TASK OBJECTIVE — The answer should consist of each line from the data below that includes "another".

Data excerpts —
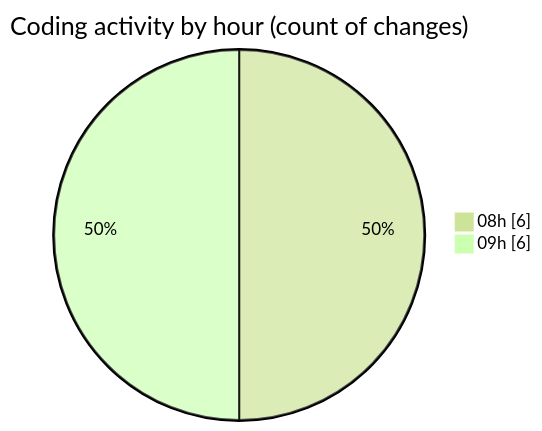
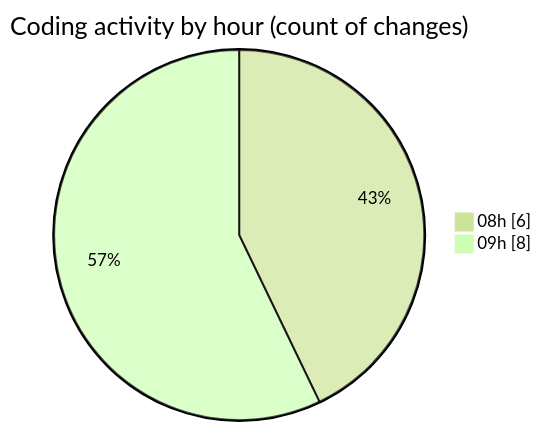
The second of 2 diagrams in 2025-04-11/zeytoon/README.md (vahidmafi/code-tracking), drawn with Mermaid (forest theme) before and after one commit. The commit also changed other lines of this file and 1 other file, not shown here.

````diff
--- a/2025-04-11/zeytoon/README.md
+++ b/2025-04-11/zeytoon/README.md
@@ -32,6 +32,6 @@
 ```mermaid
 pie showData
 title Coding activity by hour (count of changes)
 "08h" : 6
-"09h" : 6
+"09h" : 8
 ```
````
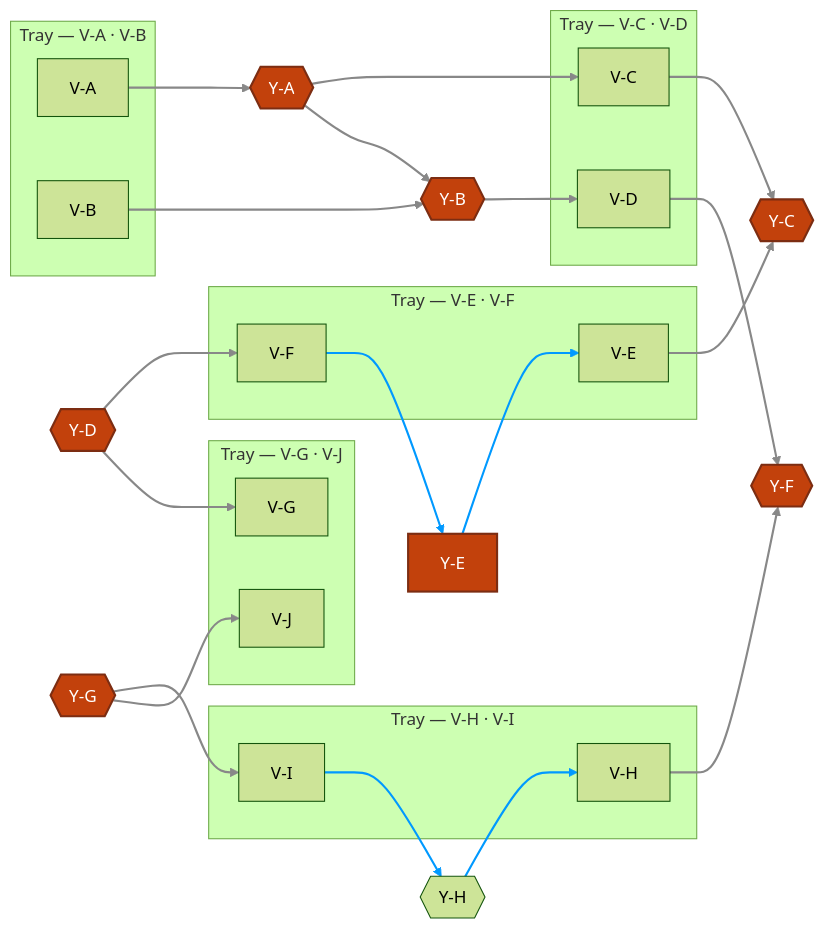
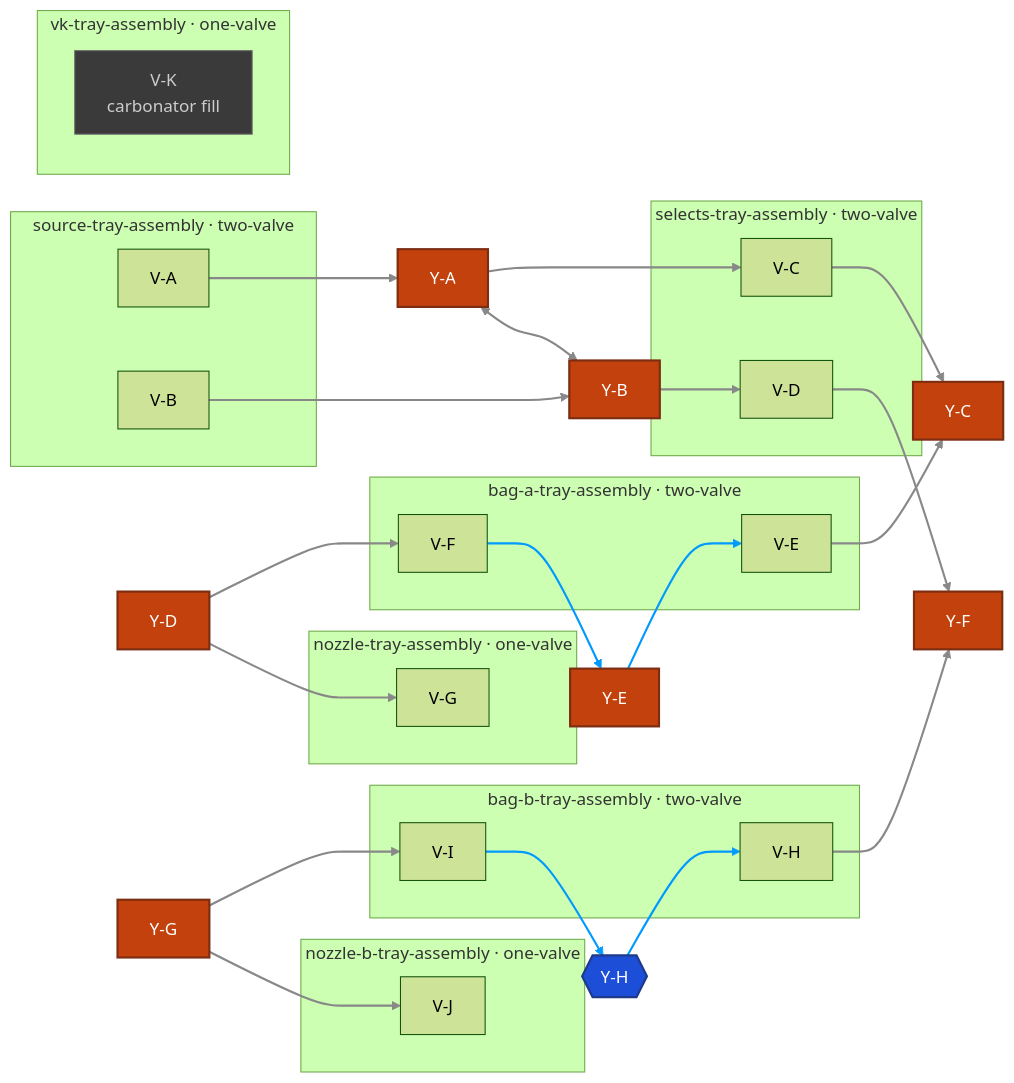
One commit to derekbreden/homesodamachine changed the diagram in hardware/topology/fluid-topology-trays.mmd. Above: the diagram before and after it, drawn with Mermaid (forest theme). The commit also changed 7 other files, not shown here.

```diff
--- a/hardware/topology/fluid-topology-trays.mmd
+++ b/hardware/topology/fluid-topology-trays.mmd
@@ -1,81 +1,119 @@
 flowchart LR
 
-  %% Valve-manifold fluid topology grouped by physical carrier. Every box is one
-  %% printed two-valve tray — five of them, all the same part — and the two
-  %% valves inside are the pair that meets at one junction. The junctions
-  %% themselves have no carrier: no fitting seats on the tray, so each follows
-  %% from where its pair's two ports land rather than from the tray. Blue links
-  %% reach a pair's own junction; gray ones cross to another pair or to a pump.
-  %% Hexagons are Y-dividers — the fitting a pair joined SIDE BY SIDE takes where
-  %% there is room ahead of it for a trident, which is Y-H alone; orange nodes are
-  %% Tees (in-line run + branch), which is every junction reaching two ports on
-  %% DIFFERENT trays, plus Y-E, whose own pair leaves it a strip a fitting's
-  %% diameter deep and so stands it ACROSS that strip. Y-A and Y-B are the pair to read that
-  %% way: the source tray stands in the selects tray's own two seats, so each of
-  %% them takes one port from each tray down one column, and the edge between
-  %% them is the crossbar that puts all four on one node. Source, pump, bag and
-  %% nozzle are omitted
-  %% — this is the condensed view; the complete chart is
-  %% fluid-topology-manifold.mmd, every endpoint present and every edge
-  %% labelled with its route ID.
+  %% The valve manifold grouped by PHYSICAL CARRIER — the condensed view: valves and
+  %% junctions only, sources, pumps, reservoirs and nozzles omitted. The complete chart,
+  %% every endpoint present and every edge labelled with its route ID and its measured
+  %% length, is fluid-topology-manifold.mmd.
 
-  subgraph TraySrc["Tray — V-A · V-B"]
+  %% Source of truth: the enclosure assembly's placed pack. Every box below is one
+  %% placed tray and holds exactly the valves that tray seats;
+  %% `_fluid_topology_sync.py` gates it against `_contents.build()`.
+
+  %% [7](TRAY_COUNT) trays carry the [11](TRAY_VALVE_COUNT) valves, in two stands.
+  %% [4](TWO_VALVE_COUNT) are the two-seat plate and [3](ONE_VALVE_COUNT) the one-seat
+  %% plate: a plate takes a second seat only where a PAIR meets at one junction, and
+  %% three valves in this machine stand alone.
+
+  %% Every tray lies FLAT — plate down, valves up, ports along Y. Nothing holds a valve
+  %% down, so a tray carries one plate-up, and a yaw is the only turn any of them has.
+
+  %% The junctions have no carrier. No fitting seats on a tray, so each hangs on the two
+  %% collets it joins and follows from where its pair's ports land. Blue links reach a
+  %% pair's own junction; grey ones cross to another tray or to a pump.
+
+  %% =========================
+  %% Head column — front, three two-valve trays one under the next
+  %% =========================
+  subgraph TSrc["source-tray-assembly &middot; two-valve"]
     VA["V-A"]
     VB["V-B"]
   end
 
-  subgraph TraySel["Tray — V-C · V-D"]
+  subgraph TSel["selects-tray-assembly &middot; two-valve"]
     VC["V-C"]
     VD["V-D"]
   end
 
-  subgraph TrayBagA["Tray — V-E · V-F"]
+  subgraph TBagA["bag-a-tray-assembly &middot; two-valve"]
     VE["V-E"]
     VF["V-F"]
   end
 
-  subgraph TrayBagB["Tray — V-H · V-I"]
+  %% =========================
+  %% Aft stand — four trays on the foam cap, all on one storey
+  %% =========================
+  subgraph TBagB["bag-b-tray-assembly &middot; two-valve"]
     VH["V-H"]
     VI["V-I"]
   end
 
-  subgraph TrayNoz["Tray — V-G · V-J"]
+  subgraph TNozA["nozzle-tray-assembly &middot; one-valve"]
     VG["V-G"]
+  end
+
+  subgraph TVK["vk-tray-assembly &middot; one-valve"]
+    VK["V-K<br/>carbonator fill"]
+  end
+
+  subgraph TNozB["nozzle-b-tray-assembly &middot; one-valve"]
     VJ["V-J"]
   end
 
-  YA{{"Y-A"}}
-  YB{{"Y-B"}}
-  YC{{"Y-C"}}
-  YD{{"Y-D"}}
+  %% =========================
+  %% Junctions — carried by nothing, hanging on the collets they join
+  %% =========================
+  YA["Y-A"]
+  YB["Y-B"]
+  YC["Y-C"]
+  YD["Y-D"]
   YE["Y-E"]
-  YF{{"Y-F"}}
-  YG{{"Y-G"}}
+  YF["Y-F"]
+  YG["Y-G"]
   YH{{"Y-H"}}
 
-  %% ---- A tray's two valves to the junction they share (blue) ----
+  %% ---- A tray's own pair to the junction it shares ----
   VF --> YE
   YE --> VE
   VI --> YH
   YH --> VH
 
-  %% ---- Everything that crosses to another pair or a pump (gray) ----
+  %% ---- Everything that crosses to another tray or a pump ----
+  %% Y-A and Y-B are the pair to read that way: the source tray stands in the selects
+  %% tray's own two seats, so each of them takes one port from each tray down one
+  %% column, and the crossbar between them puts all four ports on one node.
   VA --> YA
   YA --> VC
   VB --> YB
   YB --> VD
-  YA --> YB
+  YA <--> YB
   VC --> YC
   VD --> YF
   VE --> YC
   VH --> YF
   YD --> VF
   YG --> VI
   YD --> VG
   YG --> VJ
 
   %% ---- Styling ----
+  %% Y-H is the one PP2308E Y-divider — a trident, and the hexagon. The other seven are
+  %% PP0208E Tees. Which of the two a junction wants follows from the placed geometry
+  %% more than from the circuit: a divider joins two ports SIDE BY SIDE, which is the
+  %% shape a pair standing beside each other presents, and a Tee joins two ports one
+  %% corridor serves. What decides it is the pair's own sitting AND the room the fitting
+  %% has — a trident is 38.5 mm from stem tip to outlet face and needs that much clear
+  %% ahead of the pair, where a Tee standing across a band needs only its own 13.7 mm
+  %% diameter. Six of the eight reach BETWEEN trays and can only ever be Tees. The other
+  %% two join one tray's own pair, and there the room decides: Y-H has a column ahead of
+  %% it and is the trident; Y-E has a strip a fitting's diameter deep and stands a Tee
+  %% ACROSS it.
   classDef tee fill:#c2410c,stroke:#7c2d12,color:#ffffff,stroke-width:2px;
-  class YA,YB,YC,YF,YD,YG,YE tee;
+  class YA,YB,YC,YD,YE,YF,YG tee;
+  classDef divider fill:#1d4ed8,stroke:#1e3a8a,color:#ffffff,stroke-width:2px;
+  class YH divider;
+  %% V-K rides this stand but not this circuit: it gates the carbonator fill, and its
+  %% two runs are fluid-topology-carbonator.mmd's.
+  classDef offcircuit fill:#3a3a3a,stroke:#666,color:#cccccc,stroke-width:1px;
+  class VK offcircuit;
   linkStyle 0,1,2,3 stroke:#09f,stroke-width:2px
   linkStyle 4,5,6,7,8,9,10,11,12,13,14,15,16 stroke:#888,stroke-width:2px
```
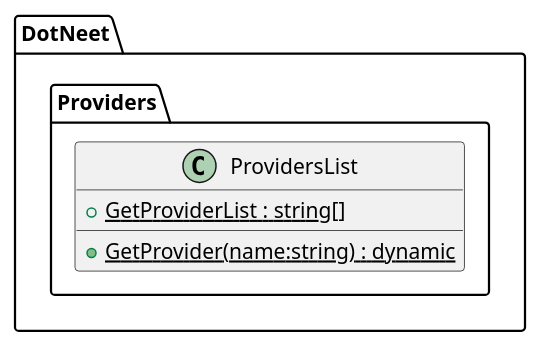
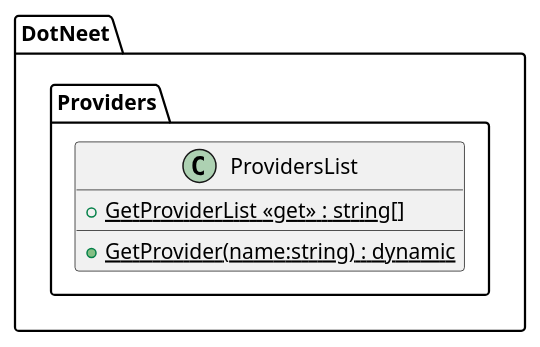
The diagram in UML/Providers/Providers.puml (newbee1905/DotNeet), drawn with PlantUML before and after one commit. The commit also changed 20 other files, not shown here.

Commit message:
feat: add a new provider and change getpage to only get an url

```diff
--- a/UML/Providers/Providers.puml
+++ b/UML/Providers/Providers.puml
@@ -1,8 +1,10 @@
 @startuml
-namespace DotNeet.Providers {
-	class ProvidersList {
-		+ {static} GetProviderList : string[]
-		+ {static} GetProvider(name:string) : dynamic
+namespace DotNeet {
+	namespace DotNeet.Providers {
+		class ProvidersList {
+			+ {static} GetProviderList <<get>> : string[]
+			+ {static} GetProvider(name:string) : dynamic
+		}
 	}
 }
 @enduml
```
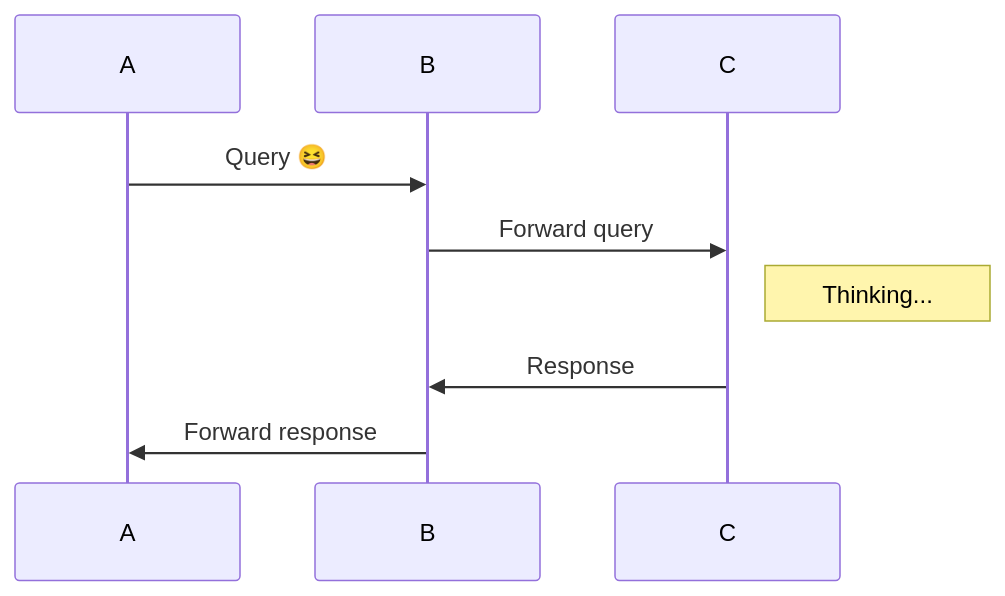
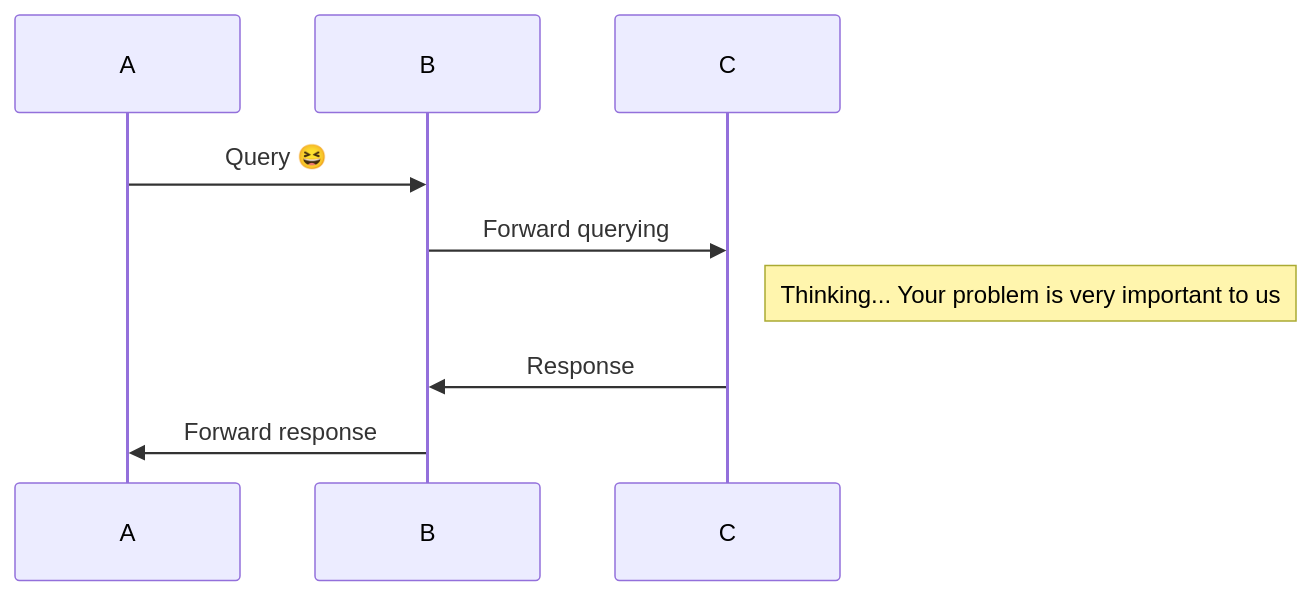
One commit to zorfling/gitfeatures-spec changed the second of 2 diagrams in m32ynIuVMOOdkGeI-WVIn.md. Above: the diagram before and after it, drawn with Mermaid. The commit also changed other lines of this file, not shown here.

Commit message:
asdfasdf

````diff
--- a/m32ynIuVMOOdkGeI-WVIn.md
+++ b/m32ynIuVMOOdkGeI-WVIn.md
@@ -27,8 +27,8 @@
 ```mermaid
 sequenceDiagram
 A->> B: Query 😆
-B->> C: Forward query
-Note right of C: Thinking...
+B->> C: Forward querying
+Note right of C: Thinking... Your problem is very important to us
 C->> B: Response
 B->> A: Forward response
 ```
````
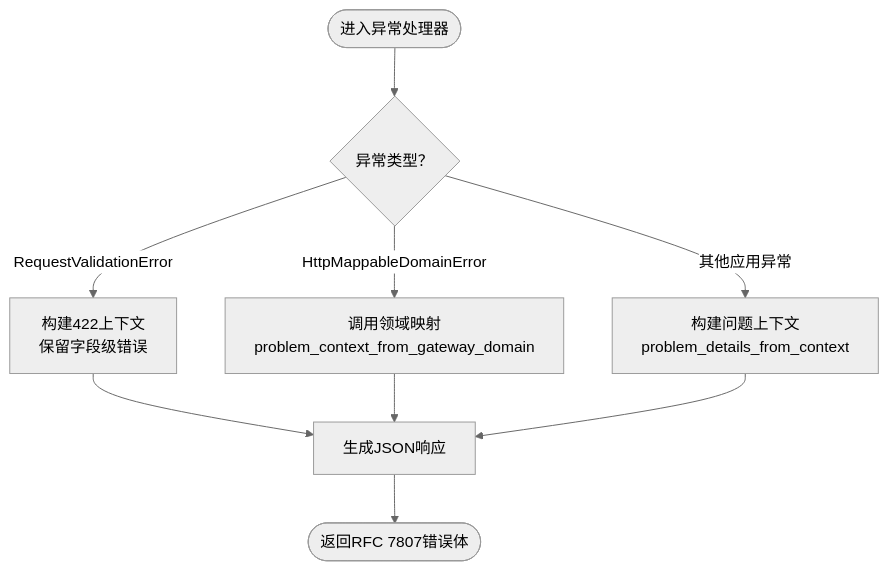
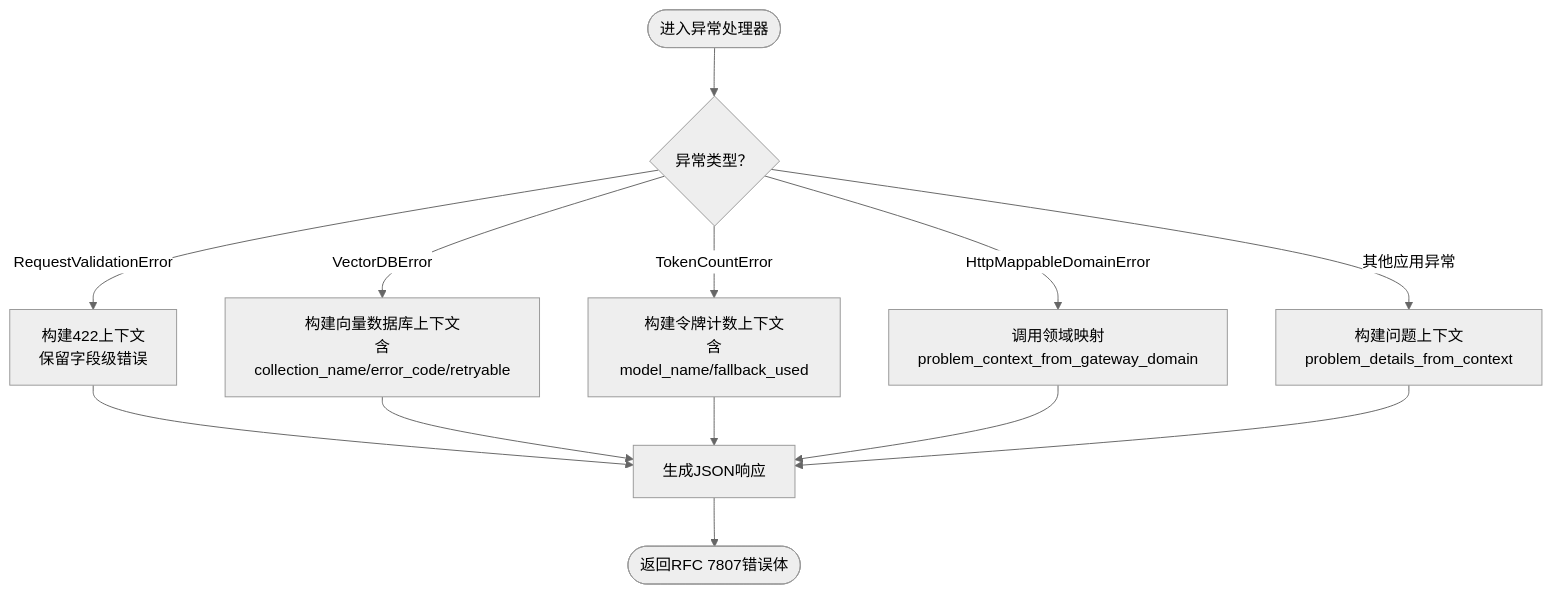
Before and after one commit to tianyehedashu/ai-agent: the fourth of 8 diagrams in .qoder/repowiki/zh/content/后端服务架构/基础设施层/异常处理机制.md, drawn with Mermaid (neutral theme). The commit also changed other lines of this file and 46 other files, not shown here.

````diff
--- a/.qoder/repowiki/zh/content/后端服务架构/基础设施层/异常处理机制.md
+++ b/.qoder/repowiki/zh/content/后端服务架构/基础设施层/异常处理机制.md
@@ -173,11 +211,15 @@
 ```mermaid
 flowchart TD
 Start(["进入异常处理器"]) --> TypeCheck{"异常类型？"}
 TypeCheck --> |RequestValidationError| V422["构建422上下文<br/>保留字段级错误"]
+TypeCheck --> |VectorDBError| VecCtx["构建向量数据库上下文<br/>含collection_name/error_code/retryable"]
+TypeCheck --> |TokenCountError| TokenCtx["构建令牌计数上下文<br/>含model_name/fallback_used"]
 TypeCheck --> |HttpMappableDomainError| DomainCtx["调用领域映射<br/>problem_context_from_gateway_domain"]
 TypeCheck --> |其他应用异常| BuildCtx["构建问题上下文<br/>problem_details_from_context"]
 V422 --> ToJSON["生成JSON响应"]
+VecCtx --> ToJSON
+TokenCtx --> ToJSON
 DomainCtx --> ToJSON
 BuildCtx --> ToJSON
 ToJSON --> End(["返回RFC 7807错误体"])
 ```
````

TASK RESPONSE —
-  %% reach a pair's own junction; gray ones cross to another pair or to a pump.
+  %% pair's own junction; grey ones cross to another tray or to a pump.
-  %% ---- Everything that crosses to another pair or a pump (gray) ----
+  %% ---- Everything that crosses to another tray or a pump ----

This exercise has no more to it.